The Passion brings about, according to Girard, “the failure of mythological genesis.” That is, the Passion makes it impossible to claim that the victim was other than innocent or that he wanted or merited his fate. Jesus cannot become a god, as Oedipus can, because Jesus is already God. The catharsis is not unanimous, or rather first it is and then it is not. Even the Apostles participate in unanimous persecution, but then they experience the remorse of having persecuted pure innocence. The meaning of Christ’s words – “they know not what they do” – dawns on them and they can see that the whole affair has corresponded to a deeply culturally programmed script that is quintessentially homicidal and mendacious – no matter that, up until now, it has functioned efficaciously. Because of the Passion, “for the first time and on a large scale,” men could begin to see “the representations of persecution and their corresponding acts of violence.” Yet Christianity is not a utopian project; men being of crooked timber, the City of God does not materialize itself in the mortal realm. Indeed, by subverting the scapegoat mechanism, the new faith actually invited ire, both then and now, and it stirred up desperation and confusion. People could no longer rely on the hoary script, and events thus deprived them of a routine whose simultaneous dearness to them and shamefulness they had not previously understood.

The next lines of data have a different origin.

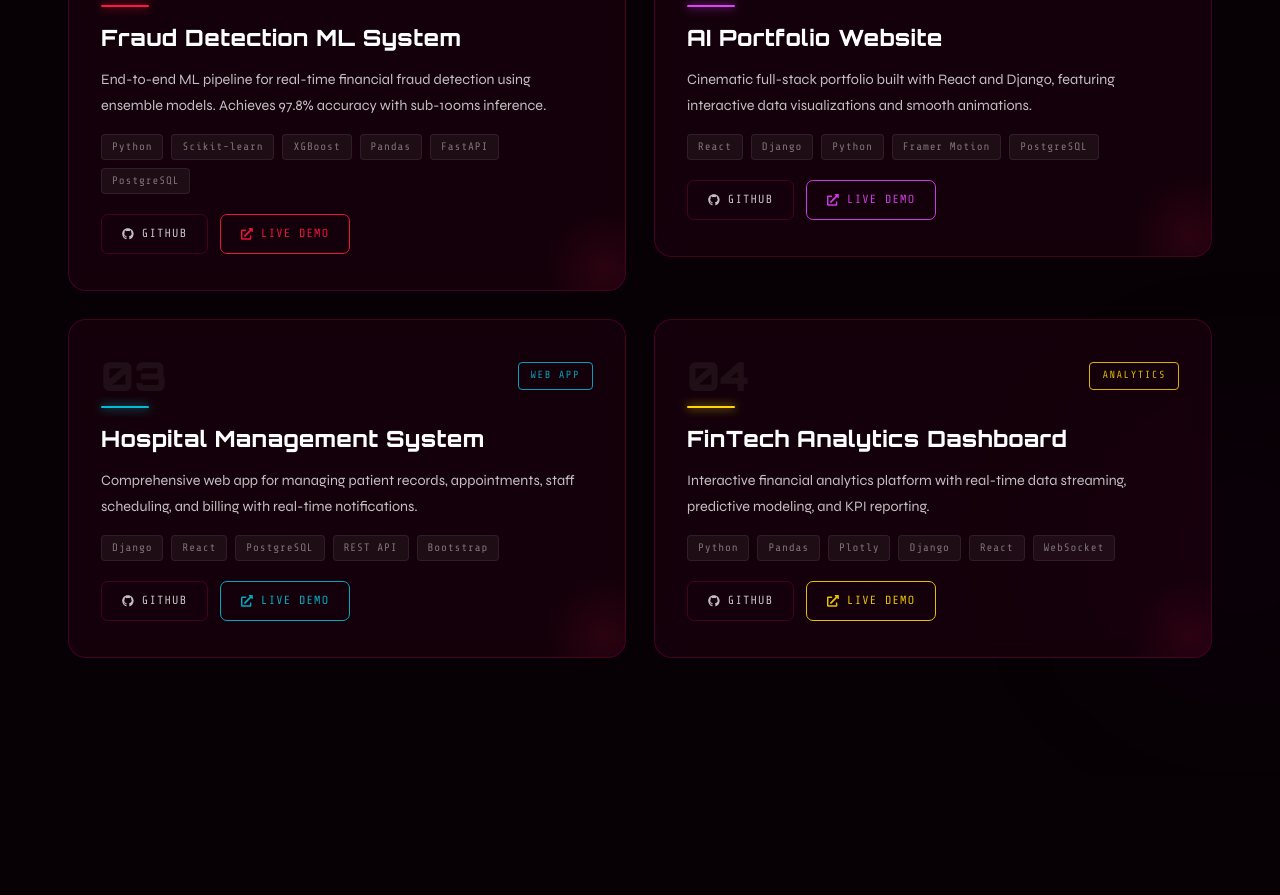
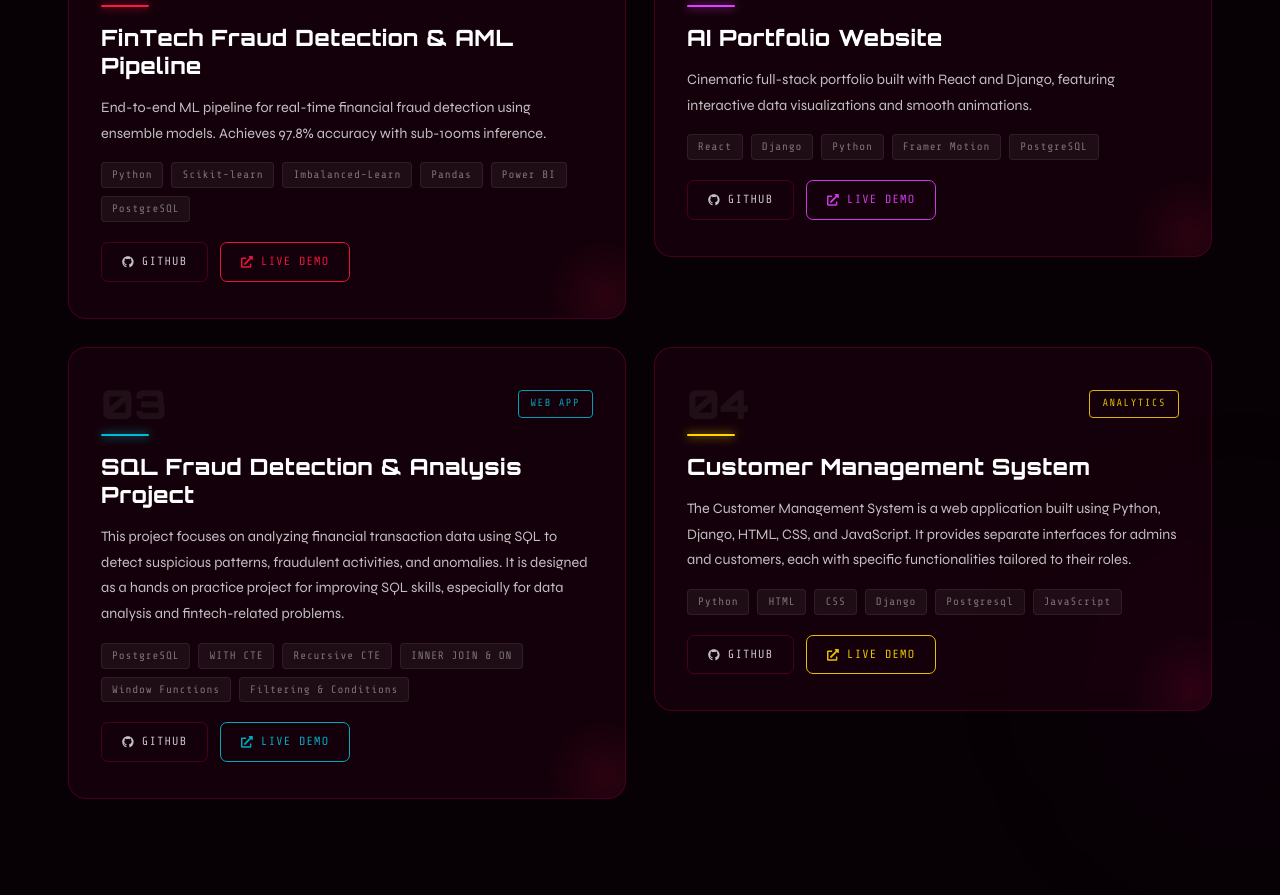
Before and after one commit to MohtashimUsmani/Portfolio, a React (Create React App) app: page / in a window 1280 px wide. Shown: the part 3760-4655 px from the top of the page. Built offline with nearby package versions, Linux system fonts and the light colour scheme.

Commit message:
Update Projects.js

```diff
--- a/src/sections/Projects.js
+++ b/src/sections/Projects.js
@@ -6,22 +6,22 @@ import SectionTitle from '../components/SectionTitle';
 import './Projects.css';
 
 const PROJECTS = [
-  { number:'01', title:'Fraud Detection ML System',
+  { number:'01', title:'FinTech Fraud Detection & AML Pipeline',
     desc:'End-to-end ML pipeline for real-time financial fraud detection using ensemble models. Achieves 97.8% accuracy with sub-100ms inference.',
-    tech:['Python','Scikit-learn','XGBoost','Pandas','FastAPI','PostgreSQL'],
-    github:'https://github.com', demo:'https://example.com', accent:'#FF1744', badge:'Machine Learning' },
+    tech:['Python','Scikit-learn','Imbalanced-Learn','Pandas','Power BI','PostgreSQL'],
+    github:'https://github.com/MohtashimUsmani/FinTech-Fraud-Detection-Pipeline', demo:'https://www.linkedin.com/posts/mohtashim-usmani_datascience-fintech-sql-ugcPost-7455312139025596416-NlNK/?utm_source=share&utm_medium=member_desktop&rcm=ACoAAEFS_50BvDQCMqODwWdJa1dYaHINVM8rw7E', accent:'#FF1744', badge:'Machine Learning' },
   { number:'02', title:'AI Portfolio Website',
     desc:'Cinematic full-stack portfolio built with React and Django, featuring interactive data visualizations and smooth animations.',
     tech:['React','Django','Python','Framer Motion','PostgreSQL'],
-    github:'https://github.com', demo:'https://example.com', accent:'#E040FB', badge:'Full Stack' },
-  { number:'03', title:'Hospital Management System',
-    desc:'Comprehensive web app for managing patient records, appointments, staff scheduling, and billing with real-time notifications.',
-    tech:['Django','React','PostgreSQL','REST API','Bootstrap'],
-    github:'https://github.com', demo:'https://example.com', accent:'#00BCD4', badge:'Web App' },
-  { number:'04', title:'FinTech Analytics Dashboard',
-    desc:'Interactive financial analytics platform with real-time data streaming, predictive modeling, and KPI reporting.',
-    tech:['Python','Pandas','Plotly','Django','React','WebSocket'],
-    github:'https://github.com', demo:'https://example.com', accent:'#FFD600', badge:'Analytics' },
+    github:'https://github.com/MohtashimUsmani/mohtashim-portfolio', demo:'https://www.mohtashimusmani.me', accent:'#E040FB', badge:'Full Stack' },
+  { number:'03', title:'SQL Fraud Detection & Analysis Project',
+    desc:'This project focuses on analyzing financial transaction data using SQL to detect suspicious patterns, fraudulent activities, and anomalies. It is designed as a hands on practice project for improving SQL skills, especially for data analysis and fintech-related problems.',
+    tech:['PostgreSQL','WITH CTE','Recursive CTE','INNER JOIN & ON','Window Functions', 'Filtering & Conditions'],
+    github:'https://github.com/MohtashimUsmani/SQL-Data-Analyst-Project', demo:'https://www.linkedin.com/posts/mohtashim-usmani_opentowork-sql-dataanalytics-ugcPost-7453883417584148480-NE8r/?utm_source=share&utm_medium=member_desktop&rcm=ACoAAEFS_50BvDQCMqODwWdJa1dYaHINVM8rw7E', accent:'#00BCD4', badge:'Web App' },
+  { number:'04', title:'Customer Management System',
+    desc:'The Customer Management System is a web application built using Python, Django, HTML, CSS, and JavaScript. It provides separate interfaces for admins and customers, each with specific functionalities tailored to their roles.',
+    tech:['Python','HTML','CSS','Django','Postgresql','JavaScript'],
+    github:'https://github.com/MohtashimUsmani/Django-CMS-WebApp', demo:'https://example.com', accent:'#FFD600', badge:'Analytics' },
 ];
 
 const ProjectCard = ({ project, index }) => (
```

The presentation has undoubtedly compressed Girard’s remarkable insights too severely. Perhaps the near future will see additional discourse on “mimetic theory” and its relation to a conservative view of life in the “Orthosphere.” One thing that might aid in grasping the appositeness of Girard’s discovery to the contemporary scene, and the affinity of “mimetology” to Voegelinian discourse, is that distinctive phrase, “unanimity minus one.” Girard’s coinage uncannily illuminates two better-known phrases from contemporary Leftwing politics, which merit skeptical review: These would be “community organizing” and “the ninety-nine per cent.” When a society disavows the Gospel and goes boldly to its Post-Christian phase, it must find another morality than the Christian one to guide its organization. The only other morality being the Pre-Biblical, the sacrificial morality, the “new” principle will in fact be the old one of responding to crises by fomenting mobs and expelling or immolating scapegoat-victims. Contemporary mobs tell us precisely who they are – echoing the exculpatory claim of those who joined together to murder Jesus – when they boast of representing, or indeed of being, the “ninety-nine per cent,” whose utopia will appear when the scandal of the wicked, well-poisoning one per cent at last goes into liquidation. Voegelin rightly argues that the ideologies, including liberalism, resemble the ancient religions. Girard rightly argues that the ancient religions were invariably sacrificial.
The trend of the regnant liberal ideology is the inevitable, indeed already patent, recursion to sacrificial procedures under the bland label of “community organizing.”